The answer must be every record below, repeated exactly.

── Records for this exercise ──

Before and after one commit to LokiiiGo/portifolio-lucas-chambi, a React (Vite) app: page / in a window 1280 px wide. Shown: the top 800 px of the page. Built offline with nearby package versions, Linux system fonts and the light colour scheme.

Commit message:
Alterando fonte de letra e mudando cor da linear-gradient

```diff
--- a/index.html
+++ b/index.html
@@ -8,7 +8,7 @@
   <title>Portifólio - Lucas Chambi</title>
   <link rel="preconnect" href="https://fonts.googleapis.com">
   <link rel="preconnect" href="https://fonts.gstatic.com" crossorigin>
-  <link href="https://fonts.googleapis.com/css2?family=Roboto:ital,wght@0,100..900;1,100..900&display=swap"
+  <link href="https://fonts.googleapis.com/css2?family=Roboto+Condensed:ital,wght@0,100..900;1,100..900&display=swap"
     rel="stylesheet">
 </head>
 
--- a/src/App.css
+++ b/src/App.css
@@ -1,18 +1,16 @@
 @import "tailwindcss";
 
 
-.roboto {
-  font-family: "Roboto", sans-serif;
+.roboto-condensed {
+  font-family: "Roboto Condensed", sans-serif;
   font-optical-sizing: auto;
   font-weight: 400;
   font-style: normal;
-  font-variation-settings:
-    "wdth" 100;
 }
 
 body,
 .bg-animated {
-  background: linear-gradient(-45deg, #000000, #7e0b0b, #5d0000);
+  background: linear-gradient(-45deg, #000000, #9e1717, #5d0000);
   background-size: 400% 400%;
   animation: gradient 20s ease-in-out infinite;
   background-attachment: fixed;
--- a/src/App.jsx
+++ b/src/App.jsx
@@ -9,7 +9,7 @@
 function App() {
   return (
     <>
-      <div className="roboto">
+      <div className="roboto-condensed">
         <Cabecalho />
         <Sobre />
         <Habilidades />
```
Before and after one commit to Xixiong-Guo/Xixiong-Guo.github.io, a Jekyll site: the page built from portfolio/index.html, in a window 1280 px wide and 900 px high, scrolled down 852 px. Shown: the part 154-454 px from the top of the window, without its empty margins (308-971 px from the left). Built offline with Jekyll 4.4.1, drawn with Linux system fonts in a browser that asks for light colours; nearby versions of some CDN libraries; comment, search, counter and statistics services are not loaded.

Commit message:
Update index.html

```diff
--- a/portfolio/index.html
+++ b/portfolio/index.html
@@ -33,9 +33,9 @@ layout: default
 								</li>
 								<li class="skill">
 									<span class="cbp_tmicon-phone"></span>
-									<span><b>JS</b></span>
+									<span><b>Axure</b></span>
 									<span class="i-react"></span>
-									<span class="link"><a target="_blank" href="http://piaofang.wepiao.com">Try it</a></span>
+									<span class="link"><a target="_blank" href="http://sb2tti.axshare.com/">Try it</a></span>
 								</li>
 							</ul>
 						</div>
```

───

• Exercise response:
Before and after one commit to LokiiiGo/portifolio-lucas-chambi, a React (Vite) app: page / in a window 1280 px wide. Shown: the top 800 px of the page. Built offline with nearby package versions, Linux system fonts and the light colour scheme.

Commit message:
Alterando fonte de letra e mudando cor da linear-gradient

```diff
--- a/index.html
+++ b/index.html
@@ -8,7 +8,7 @@
   <title>Portifólio - Lucas Chambi</title>
   <link rel="preconnect" href="https://fonts.googleapis.com">
   <link rel="preconnect" href="https://fonts.gstatic.com" crossorigin>
-  <link href="https://fonts.googleapis.com/css2?family=Roboto:ital,wght@0,100..900;1,100..900&display=swap"
+  <link href="https://fonts.googleapis.com/css2?family=Roboto+Condensed:ital,wght@0,100..900;1,100..900&display=swap"
     rel="stylesheet">
 </head>
 
--- a/src/App.css
+++ b/src/App.css
@@ -1,18 +1,16 @@
 @import "tailwindcss";
 
 
-.roboto {
-  font-family: "Roboto", sans-serif;
+.roboto-condensed {
+  font-family: "Roboto Condensed", sans-serif;
   font-optical-sizing: auto;
   font-weight: 400;
   font-style: normal;
-  font-variation-settings:
-    "wdth" 100;
 }
 
 body,
 .bg-animated {
-  background: linear-gradient(-45deg, #000000, #7e0b0b, #5d0000);
+  background: linear-gradient(-45deg, #000000, #9e1717, #5d0000);
   background-size: 400% 400%;
   animation: gradient 20s ease-in-out infinite;
   background-attachment: fixed;
--- a/src/App.jsx
+++ b/src/App.jsx
@@ -9,7 +9,7 @@
 function App() {
   return (
     <>
-      <div className="roboto">
+      <div className="roboto-condensed">
         <Cabecalho />
         <Sobre />
         <Habilidades />
```
Before and after one commit to Xixiong-Guo/Xixiong-Guo.github.io, a Jekyll site: the page built from portfolio/index.html, in a window 1280 px wide and 900 px high, scrolled down 852 px. Shown: the part 154-454 px from the top of the window, without its empty margins (308-971 px from the left). Built offline with Jekyll 4.4.1, drawn with Linux system fonts in a browser that asks for light colours; nearby versions of some CDN libraries; comment, search, counter and statistics services are not loaded.

Commit message:
Update index.html

```diff
--- a/portfolio/index.html
+++ b/portfolio/index.html
@@ -33,9 +33,9 @@ layout: default
 								</li>
 								<li class="skill">
 									<span class="cbp_tmicon-phone"></span>
-									<span><b>JS</b></span>
+									<span><b>Axure</b></span>
 									<span class="i-react"></span>
-									<span class="link"><a target="_blank" href="http://piaofang.wepiao.com">Try it</a></span>
+									<span class="link"><a target="_blank" href="http://sb2tti.axshare.com/">Try it</a></span>
 								</li>
 							</ul>
 						</div>
```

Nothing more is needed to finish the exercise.